-- Record excerpts follows --

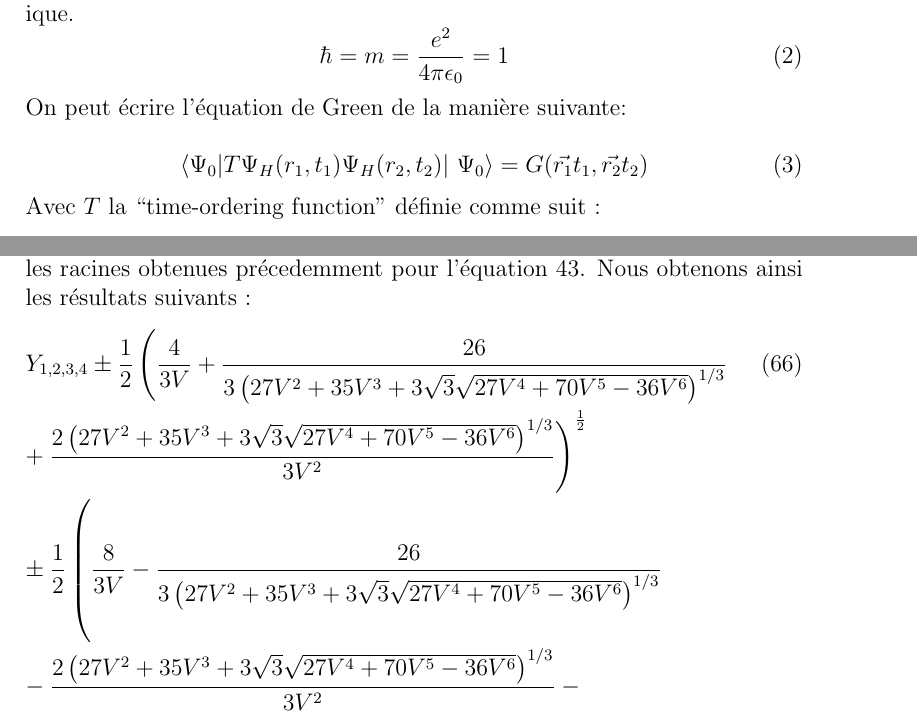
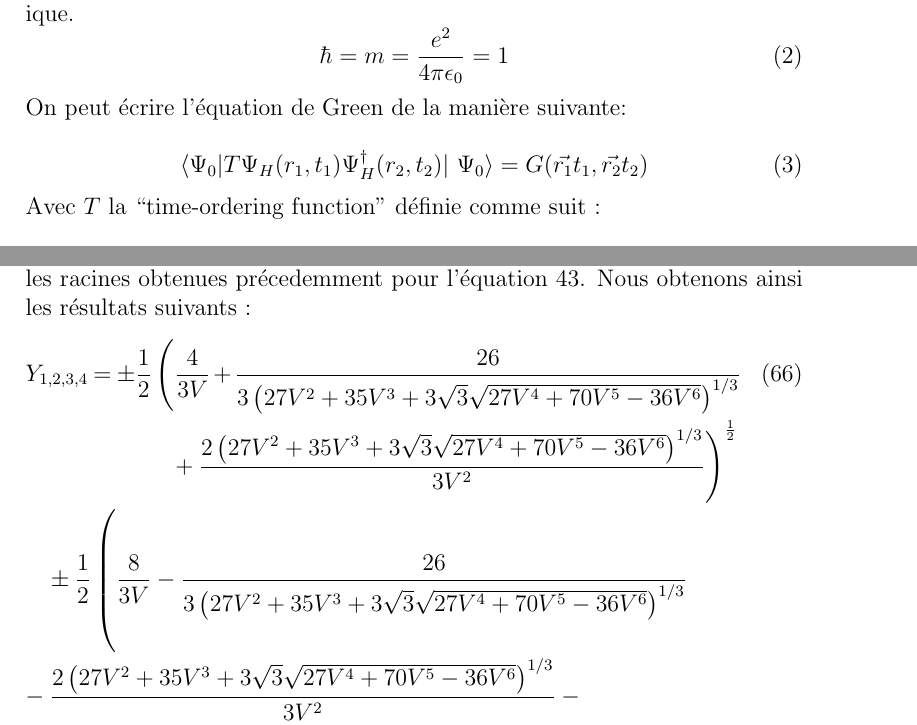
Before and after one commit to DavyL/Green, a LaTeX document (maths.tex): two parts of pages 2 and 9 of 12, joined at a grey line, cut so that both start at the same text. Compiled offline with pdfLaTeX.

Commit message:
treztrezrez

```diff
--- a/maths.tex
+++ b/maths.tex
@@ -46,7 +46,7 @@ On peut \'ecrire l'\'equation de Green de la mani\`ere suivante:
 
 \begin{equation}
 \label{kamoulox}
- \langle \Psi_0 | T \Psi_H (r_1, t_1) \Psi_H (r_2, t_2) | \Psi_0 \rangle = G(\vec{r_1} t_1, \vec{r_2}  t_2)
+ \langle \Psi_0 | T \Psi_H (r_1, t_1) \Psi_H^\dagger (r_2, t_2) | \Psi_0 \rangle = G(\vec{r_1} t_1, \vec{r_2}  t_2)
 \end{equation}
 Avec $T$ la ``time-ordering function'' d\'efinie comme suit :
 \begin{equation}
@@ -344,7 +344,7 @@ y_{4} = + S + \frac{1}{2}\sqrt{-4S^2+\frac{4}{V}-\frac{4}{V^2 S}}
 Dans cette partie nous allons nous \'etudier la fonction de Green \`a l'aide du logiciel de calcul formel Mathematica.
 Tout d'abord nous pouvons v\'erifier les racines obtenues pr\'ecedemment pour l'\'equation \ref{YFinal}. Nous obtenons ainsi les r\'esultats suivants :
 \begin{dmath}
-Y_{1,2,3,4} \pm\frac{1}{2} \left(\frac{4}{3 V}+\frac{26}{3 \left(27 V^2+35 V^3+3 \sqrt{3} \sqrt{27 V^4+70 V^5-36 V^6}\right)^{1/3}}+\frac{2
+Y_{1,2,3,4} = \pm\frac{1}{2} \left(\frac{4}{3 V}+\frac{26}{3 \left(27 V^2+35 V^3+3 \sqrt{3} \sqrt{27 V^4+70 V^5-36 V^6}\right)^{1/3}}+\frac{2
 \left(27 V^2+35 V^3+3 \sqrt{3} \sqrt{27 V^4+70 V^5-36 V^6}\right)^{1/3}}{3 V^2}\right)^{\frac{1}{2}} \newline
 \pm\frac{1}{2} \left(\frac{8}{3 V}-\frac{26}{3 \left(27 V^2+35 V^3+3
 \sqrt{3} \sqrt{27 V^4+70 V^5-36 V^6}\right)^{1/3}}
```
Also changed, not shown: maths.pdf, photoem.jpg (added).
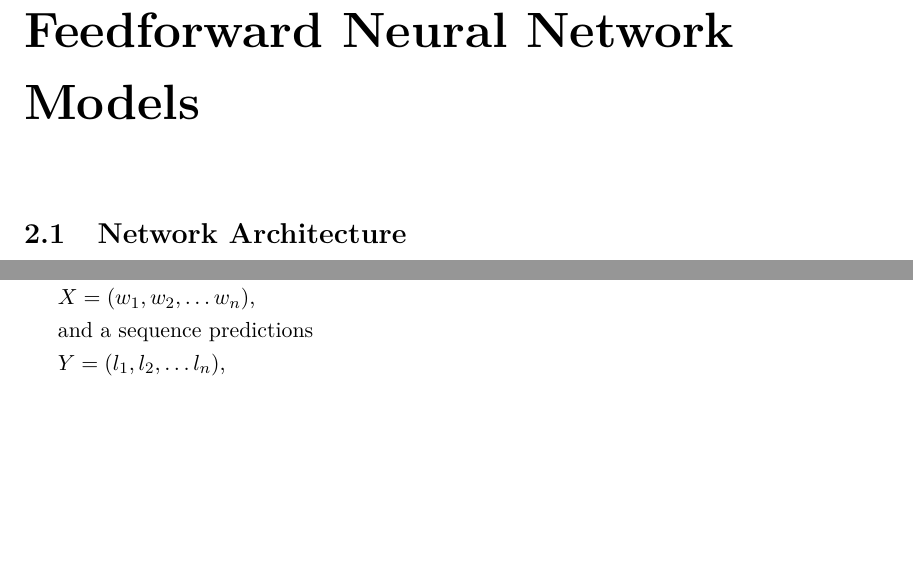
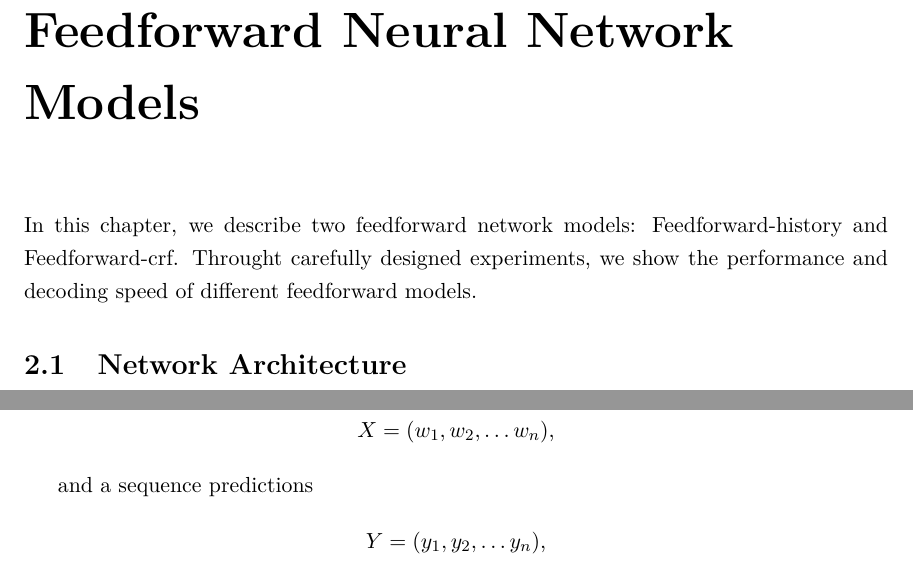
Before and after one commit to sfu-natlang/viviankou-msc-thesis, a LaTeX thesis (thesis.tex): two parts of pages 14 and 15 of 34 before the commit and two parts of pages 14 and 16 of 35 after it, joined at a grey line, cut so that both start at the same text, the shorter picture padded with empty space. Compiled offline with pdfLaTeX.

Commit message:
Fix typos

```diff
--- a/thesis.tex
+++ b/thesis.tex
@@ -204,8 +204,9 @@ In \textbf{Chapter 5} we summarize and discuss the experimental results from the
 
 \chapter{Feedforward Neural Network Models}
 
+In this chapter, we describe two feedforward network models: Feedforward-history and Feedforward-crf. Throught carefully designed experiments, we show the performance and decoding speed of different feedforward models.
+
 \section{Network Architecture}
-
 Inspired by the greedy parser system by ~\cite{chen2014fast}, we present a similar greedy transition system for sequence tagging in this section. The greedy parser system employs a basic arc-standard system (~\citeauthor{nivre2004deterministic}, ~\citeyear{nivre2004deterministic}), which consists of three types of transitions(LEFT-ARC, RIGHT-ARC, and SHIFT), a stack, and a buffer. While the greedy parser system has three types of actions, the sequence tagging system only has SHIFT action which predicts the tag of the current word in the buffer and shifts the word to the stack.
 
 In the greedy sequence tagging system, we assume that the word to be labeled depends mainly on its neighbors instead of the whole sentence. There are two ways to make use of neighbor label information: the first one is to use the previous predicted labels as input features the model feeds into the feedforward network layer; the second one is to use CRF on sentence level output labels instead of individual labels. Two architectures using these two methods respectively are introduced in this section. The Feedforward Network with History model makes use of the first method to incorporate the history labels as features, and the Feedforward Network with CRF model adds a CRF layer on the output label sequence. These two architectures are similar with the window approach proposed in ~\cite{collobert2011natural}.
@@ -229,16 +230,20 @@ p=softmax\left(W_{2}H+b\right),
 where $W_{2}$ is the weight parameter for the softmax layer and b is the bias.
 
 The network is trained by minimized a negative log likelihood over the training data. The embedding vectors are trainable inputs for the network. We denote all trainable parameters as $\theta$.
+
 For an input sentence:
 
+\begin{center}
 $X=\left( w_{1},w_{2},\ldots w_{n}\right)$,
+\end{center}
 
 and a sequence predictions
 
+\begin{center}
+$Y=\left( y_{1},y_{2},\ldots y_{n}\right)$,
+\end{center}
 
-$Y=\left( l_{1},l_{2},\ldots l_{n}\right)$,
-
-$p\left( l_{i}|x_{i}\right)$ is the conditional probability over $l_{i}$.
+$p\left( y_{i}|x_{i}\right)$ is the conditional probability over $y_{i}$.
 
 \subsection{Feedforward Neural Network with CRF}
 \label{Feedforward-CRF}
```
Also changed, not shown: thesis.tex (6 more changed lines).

-- Record excerpts concluded --

Task to carry out
Give the count of lines in the material containing "joined". The reply is that number alone.

Written reply
2